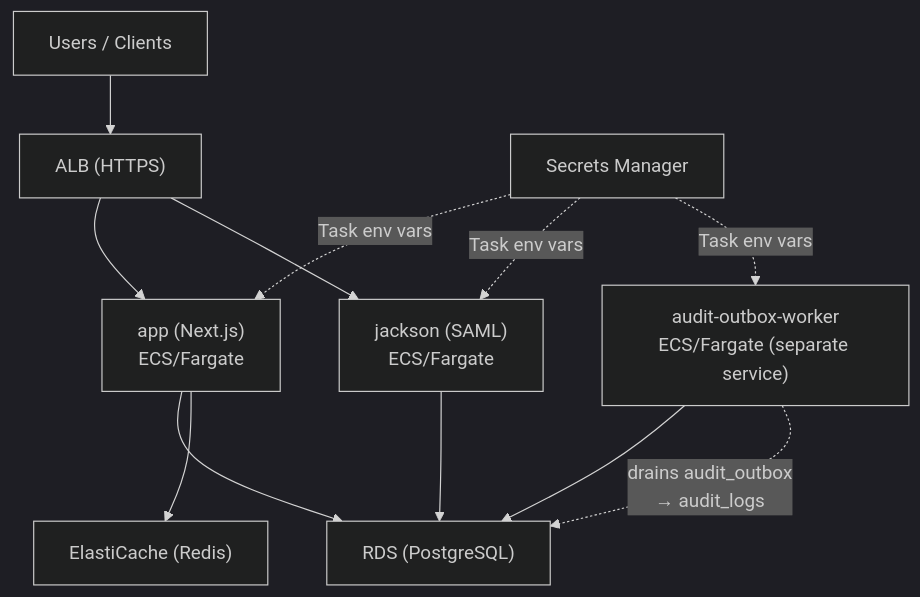
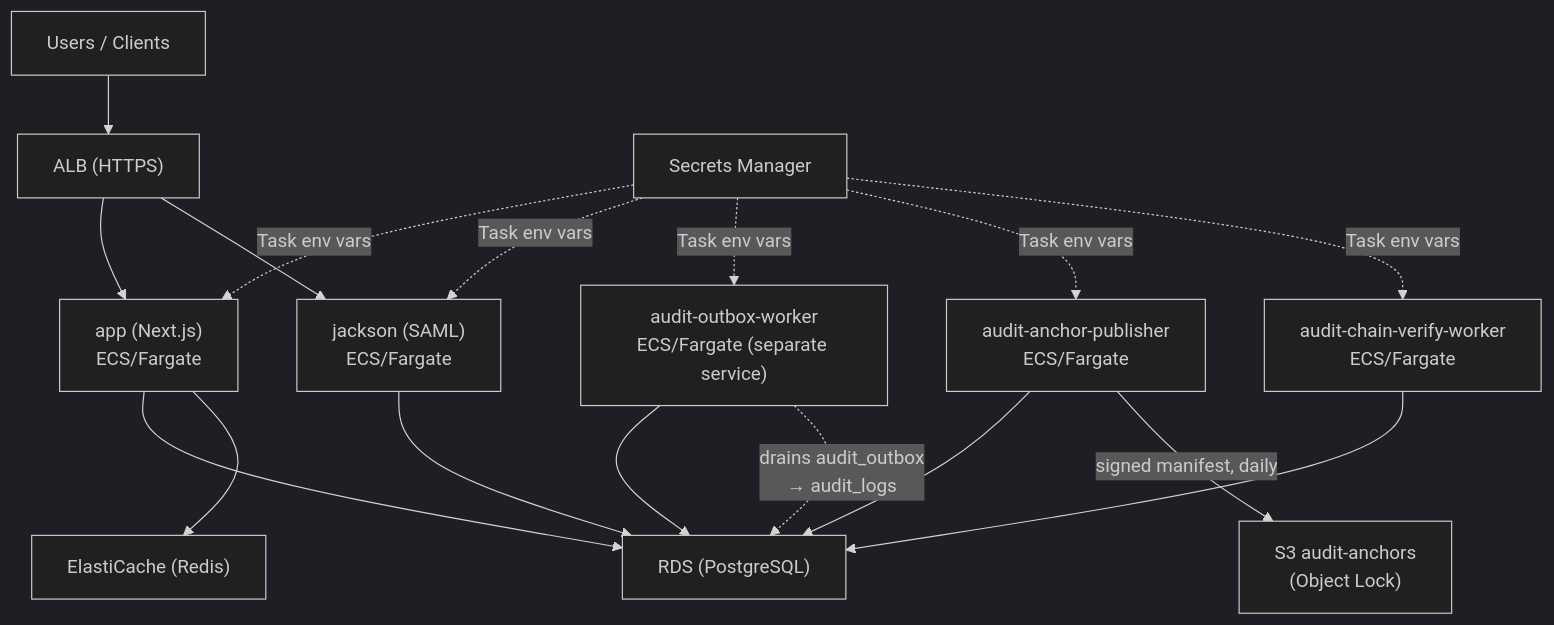
One commit to ngc-shj/passwd-sso changed the diagram in docs/setup/aws/en.md. Above: the diagram before and after it, drawn with Mermaid (dark theme). The commit also changed other lines of this file and 101 other files, not shown here.

First line of the commit message:
feat: run the audit-anchor publisher and chain verifier on AWS (#952)

````diff
--- a/docs/setup/aws/en.md
+++ b/docs/setup/aws/en.md
@@ -20,17 +22,23 @@
 ```mermaid
 flowchart TB
     Users["Users / Clients"] --> ALB["ALB (HTTPS)"]
     ALB --> App["app (Next.js)<br/>ECS/Fargate"]
     ALB --> Jackson["jackson (SAML)<br/>ECS/Fargate"]
 
     App --> RDS["RDS (PostgreSQL)"]
     Jackson --> RDS
     App --> Redis["ElastiCache (Redis)"]
 
     Worker["audit-outbox-worker<br/>ECS/Fargate (separate service)"] --> RDS
     Worker -.-> |drains audit_outbox<br/>→ audit_logs| RDS
 
+    Publisher["audit-anchor-publisher<br/>ECS/Fargate"] --> RDS
+    Publisher --> |signed manifest, daily| Anchors["S3 audit-anchors<br/>(Object Lock)"]
+    Verifier["audit-chain-verify-worker<br/>ECS/Fargate"] --> RDS
+
     Secrets["Secrets Manager"] -.-> |Task env vars| App
     Secrets -.-> |Task env vars| Jackson
     Secrets -.-> |Task env vars| Worker
+    Secrets -.-> |Task env vars| Publisher
+    Secrets -.-> |Task env vars| Verifier
 ```
````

##########

_ABOUT THIS EXERCISE_. Copy every record above exactly as written, but leave out the pictures.

_OUTPUT FOR THIS TASK_.
One commit to ngc-shj/passwd-sso changed the diagram in docs/setup/aws/en.md. Above: the diagram before and after it, drawn with Mermaid (dark theme). The commit also changed other lines of this file and 101 other files, not shown here.

First line of the commit message:
feat: run the audit-anchor publisher and chain verifier on AWS (#952)

````diff
--- a/docs/setup/aws/en.md
+++ b/docs/setup/aws/en.md
@@ -20,17 +22,23 @@
 ```mermaid
 flowchart TB
     Users["Users / Clients"] --> ALB["ALB (HTTPS)"]
     ALB --> App["app (Next.js)<br/>ECS/Fargate"]
     ALB --> Jackson["jackson (SAML)<br/>ECS/Fargate"]
 
     App --> RDS["RDS (PostgreSQL)"]
     Jackson --> RDS
     App --> Redis["ElastiCache (Redis)"]
 
     Worker["audit-outbox-worker<br/>ECS/Fargate (separate service)"] --> RDS
     Worker -.-> |drains audit_outbox<br/>→ audit_logs| RDS
 
+    Publisher["audit-anchor-publisher<br/>ECS/Fargate"] --> RDS
+    Publisher --> |signed manifest, daily| Anchors["S3 audit-anchors<br/>(Object Lock)"]
+    Verifier["audit-chain-verify-worker<br/>ECS/Fargate"] --> RDS
+
     Secrets["Secrets Manager"] -.-> |Task env vars| App
     Secrets -.-> |Task env vars| Jackson
     Secrets -.-> |Task env vars| Worker
+    Secrets -.-> |Task env vars| Publisher
+    Secrets -.-> |Task env vars| Verifier
 ```
````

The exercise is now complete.